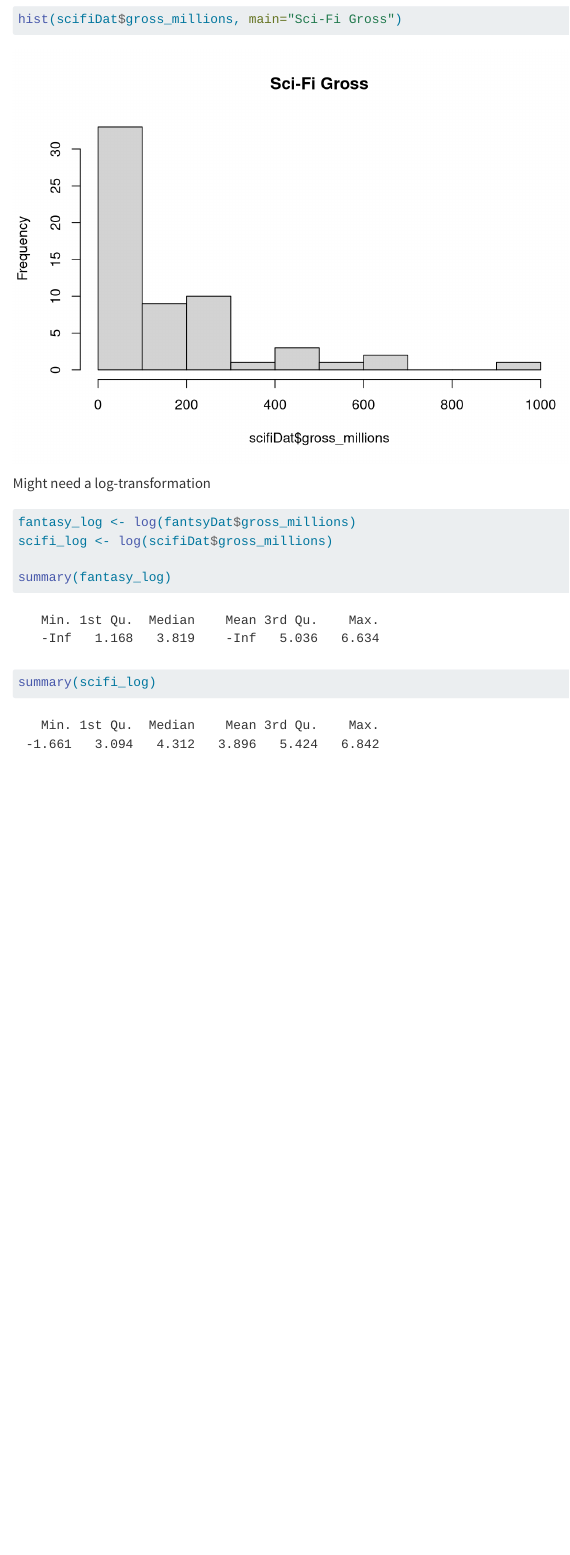
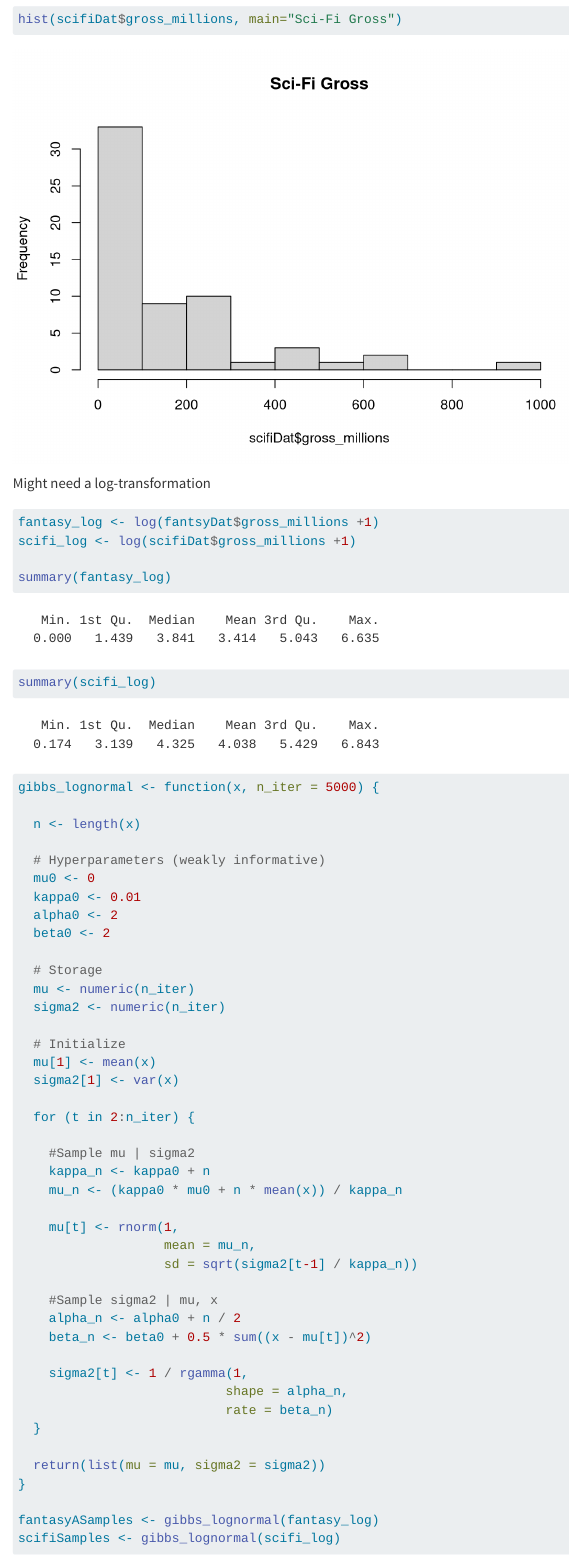
Before and after one commit to gunnargriffith/MovieGrossingAnalysisRepo, a Quarto document (graphs.qmd): the page in a window 1100 px wide, from 4960 px down. Rendered offline with R 4.5, knitr and Pandoc in place of Quarto, with nearby package versions; code that draws random numbers runs with fixed seeds of ours.

Commit message:
gibbs sampler

````diff
--- a/graphs.qmd
+++ b/graphs.qmd
@@ -78,9 +78,55 @@ hist(scifiDat$gross_millions, main="Sci-Fi Gross")
 Might need a log-transformation
 
 ```{r}
-fantasy_log <- log(fantsyDat$gross_millions)
-scifi_log <- log(scifiDat$gross_millions)
+fantasy_log <- log(fantsyDat$gross_millions +1)
+scifi_log <- log(scifiDat$gross_millions +1)
 
 summary(fantasy_log)
 summary(scifi_log)
 ```
+```{r}
+gibbs_lognormal <- function(x, n_iter = 5000) {
+
+  n <- length(x)
+
+  # Hyperparameters (weakly informative)
+  mu0 <- 0
+  kappa0 <- 0.01
+  alpha0 <- 2
+  beta0 <- 2
+
+  # Storage
+  mu <- numeric(n_iter)
+  sigma2 <- numeric(n_iter)
+
+  # Initialize
+  mu[1] <- mean(x)
+  sigma2[1] <- var(x)
+
+  for (t in 2:n_iter) {
+
+    #Sample mu | sigma2
+    kappa_n <- kappa0 + n
+    mu_n <- (kappa0 * mu0 + n * mean(x)) / kappa_n
+
+    mu[t] <- rnorm(1,
+                   mean = mu_n,
+                   sd = sqrt(sigma2[t-1] / kappa_n))
+
+    #Sample sigma2 | mu, x
+    alpha_n <- alpha0 + n / 2
+    beta_n <- beta0 + 0.5 * sum((x - mu[t])^2)
+
+    sigma2[t] <- 1 / rgamma(1,
+                           shape = alpha_n,
+                           rate = beta_n)
+  }
+
+  return(list(mu = mu, sigma2 = sigma2))
+}
+
+fantasyASamples <- gibbs_lognormal(fantasy_log)
+scifiSamples <- gibbs_lognormal(scifi_log)
+
+
+```
````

-*-

WHAT THIS TASK INVOLVES: Using the records above, pull out each line where the word "scifiDat" occurs.

ANSWER BELOW:
@@ -78,9 +78,55 @@ hist(scifiDat$gross_millions, main="Sci-Fi Gross")
-scifi_log <- log(scifiDat$gross_millions)
+scifi_log <- log(scifiDat$gross_millions +1)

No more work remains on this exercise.